▶ Provided data

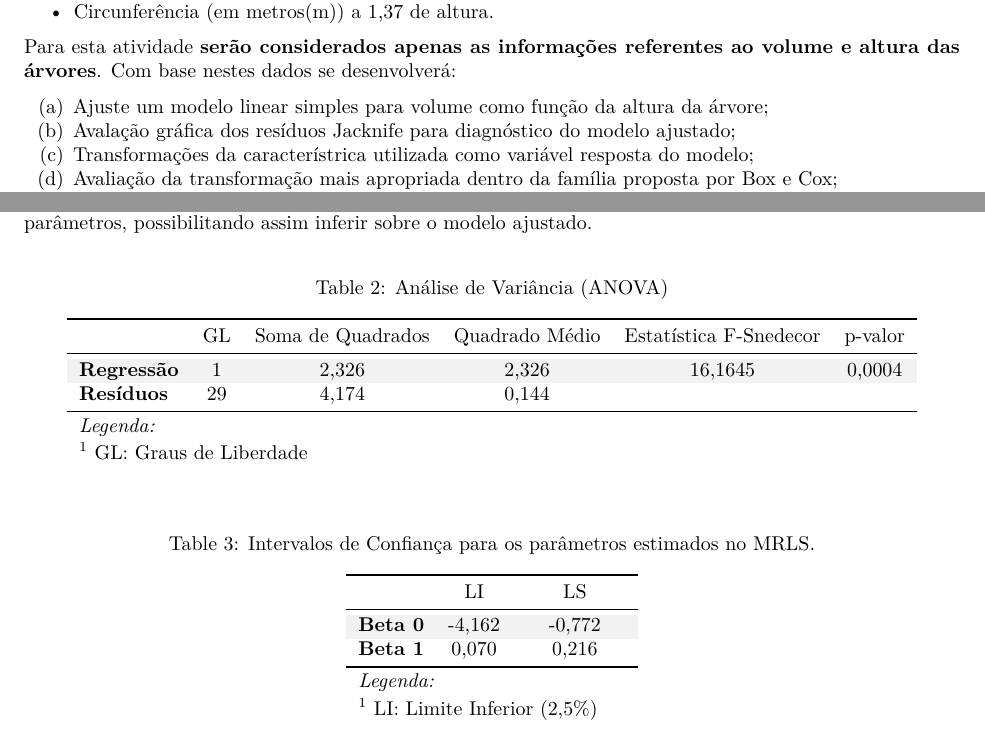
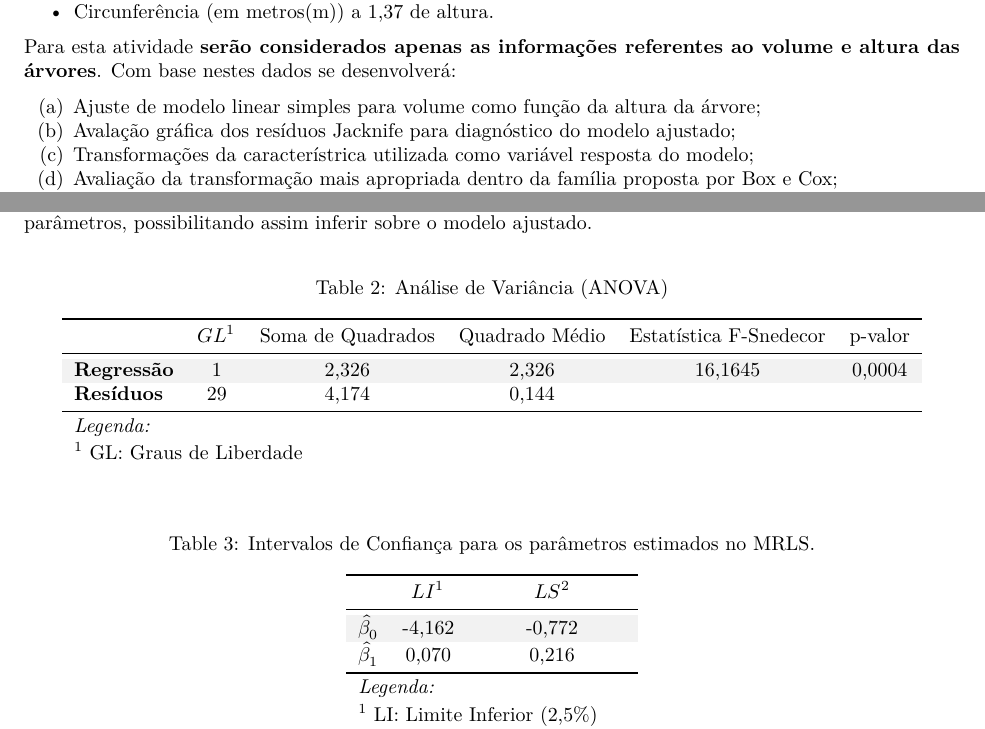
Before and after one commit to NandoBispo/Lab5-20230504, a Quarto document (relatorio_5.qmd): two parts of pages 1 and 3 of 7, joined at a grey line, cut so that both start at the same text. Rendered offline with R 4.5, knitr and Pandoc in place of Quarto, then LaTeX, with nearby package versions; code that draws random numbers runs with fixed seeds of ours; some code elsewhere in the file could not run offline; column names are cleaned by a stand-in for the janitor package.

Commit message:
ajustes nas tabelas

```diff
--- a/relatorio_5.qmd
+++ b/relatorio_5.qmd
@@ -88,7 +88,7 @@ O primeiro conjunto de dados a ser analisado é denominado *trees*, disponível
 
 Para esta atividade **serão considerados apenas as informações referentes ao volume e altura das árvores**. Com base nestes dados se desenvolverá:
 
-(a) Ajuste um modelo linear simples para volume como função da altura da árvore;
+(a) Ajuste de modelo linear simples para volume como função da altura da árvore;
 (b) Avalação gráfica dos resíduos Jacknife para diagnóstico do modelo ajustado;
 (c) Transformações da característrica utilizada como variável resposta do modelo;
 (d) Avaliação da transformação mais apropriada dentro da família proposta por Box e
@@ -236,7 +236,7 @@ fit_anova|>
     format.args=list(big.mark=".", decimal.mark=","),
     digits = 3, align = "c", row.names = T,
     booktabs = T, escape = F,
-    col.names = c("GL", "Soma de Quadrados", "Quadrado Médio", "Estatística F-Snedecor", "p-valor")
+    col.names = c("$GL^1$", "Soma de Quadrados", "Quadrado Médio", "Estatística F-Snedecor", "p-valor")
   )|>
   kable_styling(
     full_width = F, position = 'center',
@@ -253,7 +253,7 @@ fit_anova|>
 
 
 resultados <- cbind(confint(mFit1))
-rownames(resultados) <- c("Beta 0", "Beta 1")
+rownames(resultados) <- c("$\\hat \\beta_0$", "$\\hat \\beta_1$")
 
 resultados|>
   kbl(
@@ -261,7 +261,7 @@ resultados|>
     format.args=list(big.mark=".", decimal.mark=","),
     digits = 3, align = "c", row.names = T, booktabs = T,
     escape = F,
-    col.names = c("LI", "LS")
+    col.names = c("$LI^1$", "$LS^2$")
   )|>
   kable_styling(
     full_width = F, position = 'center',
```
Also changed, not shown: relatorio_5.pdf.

▶ Task goal
From the preceding records, count the lines where "Quadrados" occurs and reply with the number only.

▶ Exercise answer
2